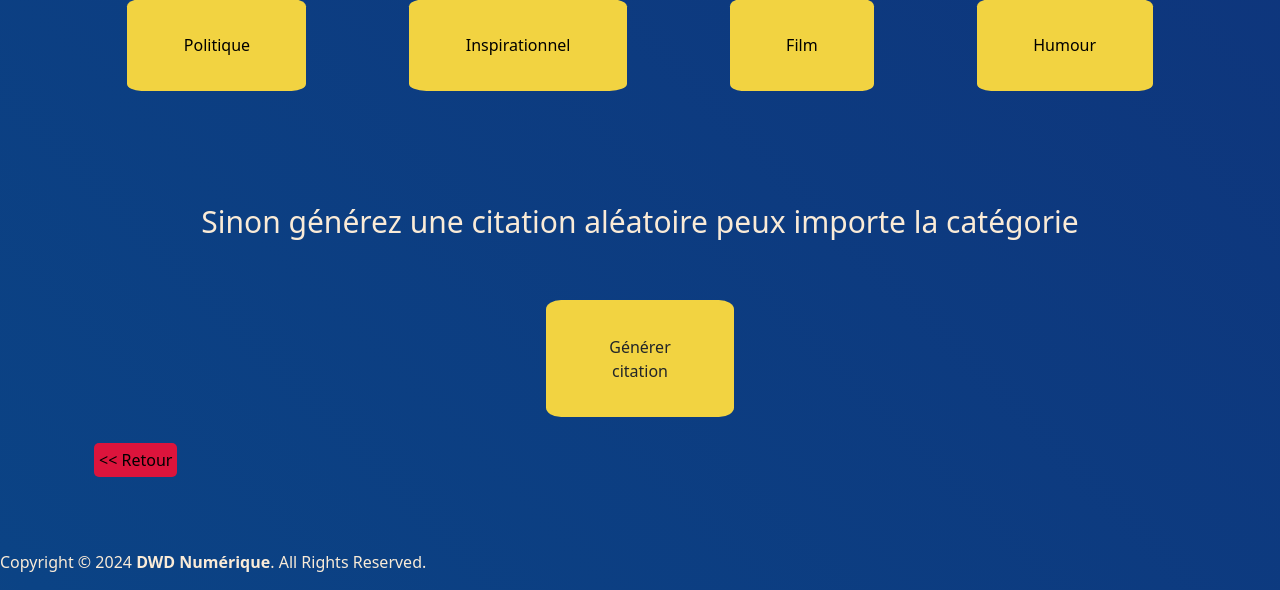
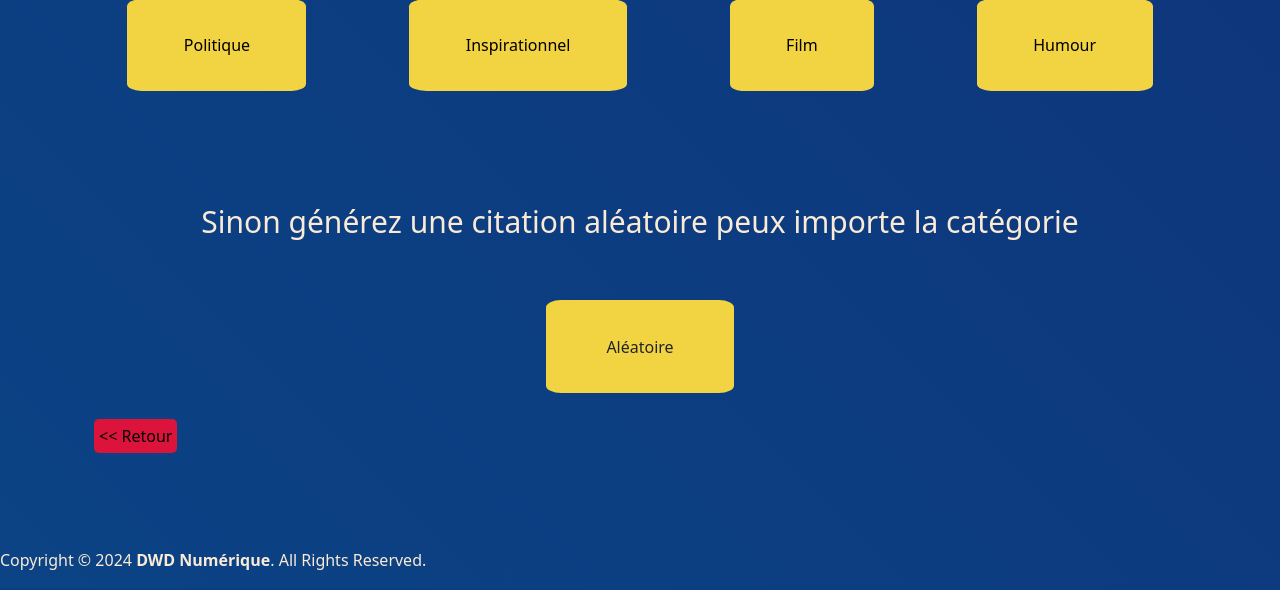
Before and after one commit to dday33480/randomquotesapp, a Django app: page /detail/ in a window 1280 px wide. Shown: the part 252-842 px from the top of the page. Run offline with Django 5.2, Linux system fonts and the light colour scheme; data comes from the database, SQL or seed files in the repository.

Commit message:
chore: Changes button text for all categories

```diff
--- a/quotes/templates/quotes/detail.html
+++ b/quotes/templates/quotes/detail.html
@@ -15,7 +15,7 @@
             </div>
 
             <h2 class="col-xs-1 text-center">Sinon générez une citation aléatoire peux importe la catégorie</h2>
-            <a class="btn col-xl-2" href="{% url 'quotes:results' %}">Générer citation</a>
+            <a class="btn col-xl-2" href="{% url 'quotes:results' %}">Aléatoire</a>
 
             <div class="nav-btn">
                 <a class="btn-return" href="{% url 'quotes:index' %}"><< Retour</a>
```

------------------------

- _Required action_: When the string "citation" appears in a line of the records above, that line is to be copied.

- _Response area_:
             <h2 class="col-xs-1 text-center">Sinon générez une citation aléatoire peux importe la catégorie</h2>
-            <a class="btn col-xl-2" href="{% url 'quotes:results' %}">Générer citation</a>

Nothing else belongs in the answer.